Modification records
_ _ _ _
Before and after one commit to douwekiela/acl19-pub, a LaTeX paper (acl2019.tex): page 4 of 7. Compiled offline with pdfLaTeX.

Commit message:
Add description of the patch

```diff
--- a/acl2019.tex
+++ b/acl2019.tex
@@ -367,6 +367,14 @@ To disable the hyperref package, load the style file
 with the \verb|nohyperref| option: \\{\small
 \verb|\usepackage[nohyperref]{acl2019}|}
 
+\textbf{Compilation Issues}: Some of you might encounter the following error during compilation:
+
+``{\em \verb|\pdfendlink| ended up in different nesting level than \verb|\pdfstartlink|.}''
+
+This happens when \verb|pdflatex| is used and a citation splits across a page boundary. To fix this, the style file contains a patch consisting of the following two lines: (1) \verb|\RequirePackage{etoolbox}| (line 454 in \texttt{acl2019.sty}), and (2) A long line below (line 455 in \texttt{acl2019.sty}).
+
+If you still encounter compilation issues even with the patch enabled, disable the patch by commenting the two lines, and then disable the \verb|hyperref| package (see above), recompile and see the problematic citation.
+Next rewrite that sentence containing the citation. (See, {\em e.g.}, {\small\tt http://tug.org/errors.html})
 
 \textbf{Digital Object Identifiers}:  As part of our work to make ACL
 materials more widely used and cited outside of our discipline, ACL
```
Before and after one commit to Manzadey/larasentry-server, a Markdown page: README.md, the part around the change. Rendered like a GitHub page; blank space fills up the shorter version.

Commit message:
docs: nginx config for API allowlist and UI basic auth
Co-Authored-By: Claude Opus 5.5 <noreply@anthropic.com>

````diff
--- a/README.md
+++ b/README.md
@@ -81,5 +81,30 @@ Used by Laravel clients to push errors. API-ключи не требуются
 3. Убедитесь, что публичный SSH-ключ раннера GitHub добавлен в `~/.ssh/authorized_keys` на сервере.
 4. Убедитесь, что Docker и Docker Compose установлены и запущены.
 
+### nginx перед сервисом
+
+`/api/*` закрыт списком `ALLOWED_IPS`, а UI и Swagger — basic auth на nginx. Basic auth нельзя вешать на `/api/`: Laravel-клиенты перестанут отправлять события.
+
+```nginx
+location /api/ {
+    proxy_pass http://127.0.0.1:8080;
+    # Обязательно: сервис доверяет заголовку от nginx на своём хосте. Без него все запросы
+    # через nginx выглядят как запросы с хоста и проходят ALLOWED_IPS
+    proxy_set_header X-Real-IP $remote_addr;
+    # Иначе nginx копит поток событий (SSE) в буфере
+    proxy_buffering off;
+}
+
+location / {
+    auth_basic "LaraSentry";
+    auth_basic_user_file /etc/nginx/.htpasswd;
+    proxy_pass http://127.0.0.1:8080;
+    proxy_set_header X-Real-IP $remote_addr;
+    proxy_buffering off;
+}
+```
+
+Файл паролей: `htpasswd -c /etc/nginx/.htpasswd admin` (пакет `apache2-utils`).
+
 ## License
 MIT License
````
_ _ _ _
■ **Task goal**: Please give the entries above again in full, exactly as written.

■ **Completed task**:
Before and after one commit to douwekiela/acl19-pub, a LaTeX paper (acl2019.tex): page 4 of 7. Compiled offline with pdfLaTeX.

Commit message:
Add description of the patch

```diff
--- a/acl2019.tex
+++ b/acl2019.tex
@@ -367,6 +367,14 @@ To disable the hyperref package, load the style file
 with the \verb|nohyperref| option: \\{\small
 \verb|\usepackage[nohyperref]{acl2019}|}
 
+\textbf{Compilation Issues}: Some of you might encounter the following error during compilation:
+
+``{\em \verb|\pdfendlink| ended up in different nesting level than \verb|\pdfstartlink|.}''
+
+This happens when \verb|pdflatex| is used and a citation splits across a page boundary. To fix this, the style file contains a patch consisting of the following two lines: (1) \verb|\RequirePackage{etoolbox}| (line 454 in \texttt{acl2019.sty}), and (2) A long line below (line 455 in \texttt{acl2019.sty}).
+
+If you still encounter compilation issues even with the patch enabled, disable the patch by commenting the two lines, and then disable the \verb|hyperref| package (see above), recompile and see the problematic citation.
+Next rewrite that sentence containing the citation. (See, {\em e.g.}, {\small\tt http://tug.org/errors.html})
 
 \textbf{Digital Object Identifiers}:  As part of our work to make ACL
 materials more widely used and cited outside of our discipline, ACL
```
Before and after one commit to Manzadey/larasentry-server, a Markdown page: README.md, the part around the change. Rendered like a GitHub page; blank space fills up the shorter version.

Commit message:
docs: nginx config for API allowlist and UI basic auth
Co-Authored-By: Claude Opus 5.5 <noreply@anthropic.com>

````diff
--- a/README.md
+++ b/README.md
@@ -81,5 +81,30 @@ Used by Laravel clients to push errors. API-ключи не требуются
 3. Убедитесь, что публичный SSH-ключ раннера GitHub добавлен в `~/.ssh/authorized_keys` на сервере.
 4. Убедитесь, что Docker и Docker Compose установлены и запущены.
 
+### nginx перед сервисом
+
+`/api/*` закрыт списком `ALLOWED_IPS`, а UI и Swagger — basic auth на nginx. Basic auth нельзя вешать на `/api/`: Laravel-клиенты перестанут отправлять события.
+
+```nginx
+location /api/ {
+    proxy_pass http://127.0.0.1:8080;
+    # Обязательно: сервис доверяет заголовку от nginx на своём хосте. Без него все запросы
+    # через nginx выглядят как запросы с хоста и проходят ALLOWED_IPS
+    proxy_set_header X-Real-IP $remote_addr;
+    # Иначе nginx копит поток событий (SSE) в буфере
+    proxy_buffering off;
+}
+
+location / {
+    auth_basic "LaraSentry";
+    auth_basic_user_file /etc/nginx/.htpasswd;
+    proxy_pass http://127.0.0.1:8080;
+    proxy_set_header X-Real-IP $remote_addr;
+    proxy_buffering off;
+}
+```
+
+Файл паролей: `htpasswd -c /etc/nginx/.htpasswd admin` (пакет `apache2-utils`).
+
 ## License
 MIT License
````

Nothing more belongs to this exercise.